The first known interstellar object just paid our solar system a visit.
Recently discovered was the first known object from another star (interstellar) to pass through our solar system. In late October this object was confirmed as an oddly shaped asteroid, much like a cigar. It's official name given by the International Astronomical Union (IAU) is 1I/2017 U1, but is better known as Oumuamua, (oh MOO-uh MOO-uh) which is Hawaiian for “a messenger from afar arriving first.” The name was given by those who originally discovered it at an observatory in Hawaii on October, 19, 2017.
A fourth of a mile long, the strange looking space rock has been unattached from a solar system and wandering the Milky Way galaxy for hundreds of millions of years. This discovery proves scientists' theory that there are indeed interstellar objects out there within our solar system, and that it is possible for unattached objects like Oumuamua to be all throughout the galaxy.
Oumuamua is different from comets or asteroids found within our solar system. This asteroids brightness can vary greatly and almost no dust surrounds it. Scientists believe it is most likely comprised of rock and metals and no water or ice.

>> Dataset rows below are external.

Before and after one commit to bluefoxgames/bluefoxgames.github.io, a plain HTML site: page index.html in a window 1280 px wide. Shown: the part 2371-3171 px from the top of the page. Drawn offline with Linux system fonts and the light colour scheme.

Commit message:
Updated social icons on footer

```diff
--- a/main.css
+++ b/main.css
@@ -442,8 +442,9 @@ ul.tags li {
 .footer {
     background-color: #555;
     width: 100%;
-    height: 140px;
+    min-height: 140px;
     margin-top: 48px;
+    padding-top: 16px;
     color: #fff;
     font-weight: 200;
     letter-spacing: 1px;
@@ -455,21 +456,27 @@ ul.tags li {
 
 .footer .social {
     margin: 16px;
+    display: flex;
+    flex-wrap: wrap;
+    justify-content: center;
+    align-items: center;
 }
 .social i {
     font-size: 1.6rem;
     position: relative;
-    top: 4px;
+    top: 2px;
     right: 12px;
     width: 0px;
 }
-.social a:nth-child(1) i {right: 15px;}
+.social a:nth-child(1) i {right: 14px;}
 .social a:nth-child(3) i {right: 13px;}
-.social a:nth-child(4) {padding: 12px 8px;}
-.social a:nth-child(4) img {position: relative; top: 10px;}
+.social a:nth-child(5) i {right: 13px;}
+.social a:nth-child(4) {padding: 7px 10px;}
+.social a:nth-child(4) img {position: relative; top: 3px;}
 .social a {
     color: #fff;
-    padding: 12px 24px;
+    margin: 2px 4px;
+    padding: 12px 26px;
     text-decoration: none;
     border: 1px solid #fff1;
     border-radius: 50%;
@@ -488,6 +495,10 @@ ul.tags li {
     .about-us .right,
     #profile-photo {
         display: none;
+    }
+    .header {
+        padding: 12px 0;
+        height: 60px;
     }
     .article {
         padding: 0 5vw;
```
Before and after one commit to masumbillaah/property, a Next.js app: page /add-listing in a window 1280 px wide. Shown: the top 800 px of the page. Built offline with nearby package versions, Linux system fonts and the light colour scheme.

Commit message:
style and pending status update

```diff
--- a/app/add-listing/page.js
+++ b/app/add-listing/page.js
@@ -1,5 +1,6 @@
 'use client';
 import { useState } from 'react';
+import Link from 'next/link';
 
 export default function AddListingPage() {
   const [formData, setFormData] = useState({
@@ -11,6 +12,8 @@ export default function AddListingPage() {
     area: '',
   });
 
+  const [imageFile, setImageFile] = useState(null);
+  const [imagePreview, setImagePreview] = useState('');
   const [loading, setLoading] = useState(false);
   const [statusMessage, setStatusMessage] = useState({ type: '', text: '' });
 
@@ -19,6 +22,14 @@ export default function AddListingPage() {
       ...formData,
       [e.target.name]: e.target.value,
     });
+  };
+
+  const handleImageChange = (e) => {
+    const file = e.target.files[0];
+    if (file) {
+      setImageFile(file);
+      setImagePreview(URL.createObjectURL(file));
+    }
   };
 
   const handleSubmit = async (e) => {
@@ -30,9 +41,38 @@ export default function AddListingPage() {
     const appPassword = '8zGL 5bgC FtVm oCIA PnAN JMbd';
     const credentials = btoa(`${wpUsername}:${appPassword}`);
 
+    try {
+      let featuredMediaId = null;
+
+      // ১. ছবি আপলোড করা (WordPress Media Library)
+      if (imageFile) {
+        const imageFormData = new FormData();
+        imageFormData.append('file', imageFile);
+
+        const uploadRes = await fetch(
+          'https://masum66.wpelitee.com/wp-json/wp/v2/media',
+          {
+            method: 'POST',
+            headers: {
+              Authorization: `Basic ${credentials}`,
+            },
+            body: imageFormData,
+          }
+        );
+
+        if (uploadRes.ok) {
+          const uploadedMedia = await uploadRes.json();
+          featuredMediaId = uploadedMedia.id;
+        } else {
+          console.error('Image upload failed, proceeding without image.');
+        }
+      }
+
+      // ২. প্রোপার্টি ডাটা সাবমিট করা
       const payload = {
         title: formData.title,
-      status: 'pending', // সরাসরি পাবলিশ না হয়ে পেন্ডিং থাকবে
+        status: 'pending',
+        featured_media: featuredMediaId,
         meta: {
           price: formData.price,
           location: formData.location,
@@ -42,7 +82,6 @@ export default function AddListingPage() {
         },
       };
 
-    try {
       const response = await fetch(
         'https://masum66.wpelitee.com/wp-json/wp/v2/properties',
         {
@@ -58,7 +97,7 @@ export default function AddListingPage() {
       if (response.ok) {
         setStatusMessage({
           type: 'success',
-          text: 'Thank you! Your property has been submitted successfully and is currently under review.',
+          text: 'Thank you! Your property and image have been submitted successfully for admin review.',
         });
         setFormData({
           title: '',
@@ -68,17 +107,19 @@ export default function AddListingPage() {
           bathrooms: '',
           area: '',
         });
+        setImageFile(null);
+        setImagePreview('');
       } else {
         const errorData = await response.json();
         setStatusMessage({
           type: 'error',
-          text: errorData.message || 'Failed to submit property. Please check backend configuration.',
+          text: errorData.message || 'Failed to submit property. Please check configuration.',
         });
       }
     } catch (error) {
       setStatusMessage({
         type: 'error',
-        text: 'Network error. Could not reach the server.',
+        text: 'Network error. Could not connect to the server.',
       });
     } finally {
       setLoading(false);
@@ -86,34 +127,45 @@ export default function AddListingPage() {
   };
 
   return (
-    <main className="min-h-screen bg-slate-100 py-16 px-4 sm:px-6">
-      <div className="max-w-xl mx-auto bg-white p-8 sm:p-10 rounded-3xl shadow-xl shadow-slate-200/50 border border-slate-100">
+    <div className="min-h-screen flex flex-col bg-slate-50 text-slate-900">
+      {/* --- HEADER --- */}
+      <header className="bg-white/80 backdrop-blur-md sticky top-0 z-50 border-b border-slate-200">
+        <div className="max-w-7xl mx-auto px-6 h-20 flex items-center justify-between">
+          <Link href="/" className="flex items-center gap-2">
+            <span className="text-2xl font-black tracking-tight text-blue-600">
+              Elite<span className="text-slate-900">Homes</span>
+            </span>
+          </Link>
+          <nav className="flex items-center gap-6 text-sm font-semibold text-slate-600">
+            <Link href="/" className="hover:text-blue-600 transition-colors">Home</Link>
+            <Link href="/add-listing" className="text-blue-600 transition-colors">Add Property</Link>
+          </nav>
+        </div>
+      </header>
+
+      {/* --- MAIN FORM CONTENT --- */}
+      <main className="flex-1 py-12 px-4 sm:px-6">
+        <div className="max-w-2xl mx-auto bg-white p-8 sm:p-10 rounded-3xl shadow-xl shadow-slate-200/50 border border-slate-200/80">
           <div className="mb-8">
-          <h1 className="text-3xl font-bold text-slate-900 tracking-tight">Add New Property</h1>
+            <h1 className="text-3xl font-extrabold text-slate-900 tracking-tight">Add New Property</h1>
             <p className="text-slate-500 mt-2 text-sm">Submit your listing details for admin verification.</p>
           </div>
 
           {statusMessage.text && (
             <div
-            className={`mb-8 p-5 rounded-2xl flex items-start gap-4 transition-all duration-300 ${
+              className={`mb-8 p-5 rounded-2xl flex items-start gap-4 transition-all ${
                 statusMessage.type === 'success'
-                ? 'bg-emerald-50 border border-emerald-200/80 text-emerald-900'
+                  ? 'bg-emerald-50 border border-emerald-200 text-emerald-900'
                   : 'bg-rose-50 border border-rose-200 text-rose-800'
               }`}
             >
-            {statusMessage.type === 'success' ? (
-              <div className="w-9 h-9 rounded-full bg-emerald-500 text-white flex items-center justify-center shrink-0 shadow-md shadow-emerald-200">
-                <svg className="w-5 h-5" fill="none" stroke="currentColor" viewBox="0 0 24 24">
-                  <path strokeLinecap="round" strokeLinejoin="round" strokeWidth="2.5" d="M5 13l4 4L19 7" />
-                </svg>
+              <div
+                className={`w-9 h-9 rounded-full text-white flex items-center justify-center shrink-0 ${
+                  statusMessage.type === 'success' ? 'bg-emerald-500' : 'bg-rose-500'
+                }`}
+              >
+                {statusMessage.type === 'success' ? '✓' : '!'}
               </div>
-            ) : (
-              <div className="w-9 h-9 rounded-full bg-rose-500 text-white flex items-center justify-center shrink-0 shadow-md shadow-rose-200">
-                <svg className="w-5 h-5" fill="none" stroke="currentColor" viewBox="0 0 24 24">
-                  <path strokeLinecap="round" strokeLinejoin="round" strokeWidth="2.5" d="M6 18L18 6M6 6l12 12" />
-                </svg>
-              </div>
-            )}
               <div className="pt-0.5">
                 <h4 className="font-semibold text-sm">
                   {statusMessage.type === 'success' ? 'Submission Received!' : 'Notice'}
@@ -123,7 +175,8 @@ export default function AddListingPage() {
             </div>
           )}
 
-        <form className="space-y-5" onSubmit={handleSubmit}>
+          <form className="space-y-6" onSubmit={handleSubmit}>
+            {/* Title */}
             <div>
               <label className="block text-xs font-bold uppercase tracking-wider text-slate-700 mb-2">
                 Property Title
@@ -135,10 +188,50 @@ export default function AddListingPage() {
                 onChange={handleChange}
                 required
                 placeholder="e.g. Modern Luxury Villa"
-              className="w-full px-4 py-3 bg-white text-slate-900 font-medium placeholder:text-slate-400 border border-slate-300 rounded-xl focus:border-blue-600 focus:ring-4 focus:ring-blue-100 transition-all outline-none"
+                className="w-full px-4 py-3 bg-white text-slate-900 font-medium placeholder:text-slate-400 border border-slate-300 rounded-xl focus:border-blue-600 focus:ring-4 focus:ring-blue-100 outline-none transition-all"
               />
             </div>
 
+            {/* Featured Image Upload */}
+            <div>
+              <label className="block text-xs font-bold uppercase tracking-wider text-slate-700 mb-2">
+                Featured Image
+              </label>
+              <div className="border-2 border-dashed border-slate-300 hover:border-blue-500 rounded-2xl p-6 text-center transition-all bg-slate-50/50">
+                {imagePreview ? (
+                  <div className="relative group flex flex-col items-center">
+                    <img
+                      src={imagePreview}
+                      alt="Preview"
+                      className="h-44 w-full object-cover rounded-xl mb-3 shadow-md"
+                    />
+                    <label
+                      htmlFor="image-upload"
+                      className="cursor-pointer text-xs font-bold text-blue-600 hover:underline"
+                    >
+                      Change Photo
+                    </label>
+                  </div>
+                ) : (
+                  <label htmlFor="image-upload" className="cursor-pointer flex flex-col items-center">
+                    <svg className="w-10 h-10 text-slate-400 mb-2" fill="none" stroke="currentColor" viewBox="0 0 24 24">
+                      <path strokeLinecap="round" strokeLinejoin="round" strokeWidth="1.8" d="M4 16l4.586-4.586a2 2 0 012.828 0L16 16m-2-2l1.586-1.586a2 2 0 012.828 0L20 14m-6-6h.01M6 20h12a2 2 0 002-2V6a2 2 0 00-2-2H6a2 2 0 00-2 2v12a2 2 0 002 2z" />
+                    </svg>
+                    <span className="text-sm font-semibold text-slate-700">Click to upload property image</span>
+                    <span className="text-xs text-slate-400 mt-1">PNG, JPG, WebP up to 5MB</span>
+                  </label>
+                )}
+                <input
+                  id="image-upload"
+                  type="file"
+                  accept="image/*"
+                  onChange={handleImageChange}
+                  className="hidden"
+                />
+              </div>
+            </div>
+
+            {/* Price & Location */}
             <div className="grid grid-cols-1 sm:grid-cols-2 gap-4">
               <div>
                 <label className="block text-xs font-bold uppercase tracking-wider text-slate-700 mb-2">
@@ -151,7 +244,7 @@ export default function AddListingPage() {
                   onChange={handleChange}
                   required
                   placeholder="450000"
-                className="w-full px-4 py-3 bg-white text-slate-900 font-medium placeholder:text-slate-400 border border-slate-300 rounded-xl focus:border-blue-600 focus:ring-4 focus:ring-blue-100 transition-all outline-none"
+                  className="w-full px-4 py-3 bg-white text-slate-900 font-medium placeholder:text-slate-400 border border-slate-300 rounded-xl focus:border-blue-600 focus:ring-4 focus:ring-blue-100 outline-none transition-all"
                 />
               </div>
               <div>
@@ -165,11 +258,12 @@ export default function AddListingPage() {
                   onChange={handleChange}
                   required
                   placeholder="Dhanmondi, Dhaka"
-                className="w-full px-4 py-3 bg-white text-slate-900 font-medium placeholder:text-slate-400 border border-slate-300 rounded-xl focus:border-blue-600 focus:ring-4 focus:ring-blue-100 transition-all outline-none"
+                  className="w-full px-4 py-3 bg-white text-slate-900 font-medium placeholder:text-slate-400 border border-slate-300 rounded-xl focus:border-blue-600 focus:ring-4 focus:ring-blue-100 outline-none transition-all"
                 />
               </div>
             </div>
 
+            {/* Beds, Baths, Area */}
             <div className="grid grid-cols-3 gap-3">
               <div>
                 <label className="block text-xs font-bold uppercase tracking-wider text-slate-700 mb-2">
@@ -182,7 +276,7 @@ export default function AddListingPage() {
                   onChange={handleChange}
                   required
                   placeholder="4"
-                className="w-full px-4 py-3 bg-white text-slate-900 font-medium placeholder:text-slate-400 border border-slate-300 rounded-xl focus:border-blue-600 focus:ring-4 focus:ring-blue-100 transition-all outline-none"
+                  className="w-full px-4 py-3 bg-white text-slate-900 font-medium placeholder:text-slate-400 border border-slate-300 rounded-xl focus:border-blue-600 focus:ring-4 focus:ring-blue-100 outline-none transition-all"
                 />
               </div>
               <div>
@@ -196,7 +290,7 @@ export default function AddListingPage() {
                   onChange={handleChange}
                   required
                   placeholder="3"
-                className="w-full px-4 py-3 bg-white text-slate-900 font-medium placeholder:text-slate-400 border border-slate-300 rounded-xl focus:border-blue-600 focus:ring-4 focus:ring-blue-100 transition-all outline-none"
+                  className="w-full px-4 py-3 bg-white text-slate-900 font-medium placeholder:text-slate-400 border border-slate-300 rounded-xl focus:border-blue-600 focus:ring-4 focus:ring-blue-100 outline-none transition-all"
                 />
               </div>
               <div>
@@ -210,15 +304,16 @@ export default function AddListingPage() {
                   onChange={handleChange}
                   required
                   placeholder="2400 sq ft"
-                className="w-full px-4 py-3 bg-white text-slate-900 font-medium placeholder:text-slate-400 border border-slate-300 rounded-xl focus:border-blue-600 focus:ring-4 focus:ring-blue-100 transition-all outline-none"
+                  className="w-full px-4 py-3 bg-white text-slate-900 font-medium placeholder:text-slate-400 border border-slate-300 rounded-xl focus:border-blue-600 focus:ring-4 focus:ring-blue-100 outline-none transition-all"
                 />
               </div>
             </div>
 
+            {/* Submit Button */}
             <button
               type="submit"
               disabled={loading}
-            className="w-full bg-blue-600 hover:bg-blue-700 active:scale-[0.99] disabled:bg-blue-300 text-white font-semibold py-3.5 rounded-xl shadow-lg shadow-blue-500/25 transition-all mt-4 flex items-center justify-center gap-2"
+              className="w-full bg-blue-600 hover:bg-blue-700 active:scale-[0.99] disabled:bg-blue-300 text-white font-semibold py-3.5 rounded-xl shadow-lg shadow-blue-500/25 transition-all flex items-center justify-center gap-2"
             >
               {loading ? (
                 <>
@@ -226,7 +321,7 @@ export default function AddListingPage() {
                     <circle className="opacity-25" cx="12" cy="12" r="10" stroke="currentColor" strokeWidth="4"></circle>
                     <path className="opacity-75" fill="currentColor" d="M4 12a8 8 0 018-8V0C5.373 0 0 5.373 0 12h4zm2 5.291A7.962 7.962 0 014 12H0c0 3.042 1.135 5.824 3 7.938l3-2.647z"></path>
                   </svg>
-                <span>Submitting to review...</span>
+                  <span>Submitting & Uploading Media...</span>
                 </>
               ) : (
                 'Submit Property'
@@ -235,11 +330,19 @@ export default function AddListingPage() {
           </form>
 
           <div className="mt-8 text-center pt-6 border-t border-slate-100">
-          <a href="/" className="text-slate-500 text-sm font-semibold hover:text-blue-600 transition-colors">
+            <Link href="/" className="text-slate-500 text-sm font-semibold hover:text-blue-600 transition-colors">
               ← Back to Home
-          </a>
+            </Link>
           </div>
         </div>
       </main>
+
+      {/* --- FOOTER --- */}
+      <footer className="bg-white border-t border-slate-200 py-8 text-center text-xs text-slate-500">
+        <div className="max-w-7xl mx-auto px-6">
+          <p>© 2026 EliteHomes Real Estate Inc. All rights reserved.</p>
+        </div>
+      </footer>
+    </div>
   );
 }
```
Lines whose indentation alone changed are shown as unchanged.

The asteroid is moving incredibly quickly, 59,000 miles per hour, but will likely not be gone from our system until January 2019 after it passes through Saturn's orbit.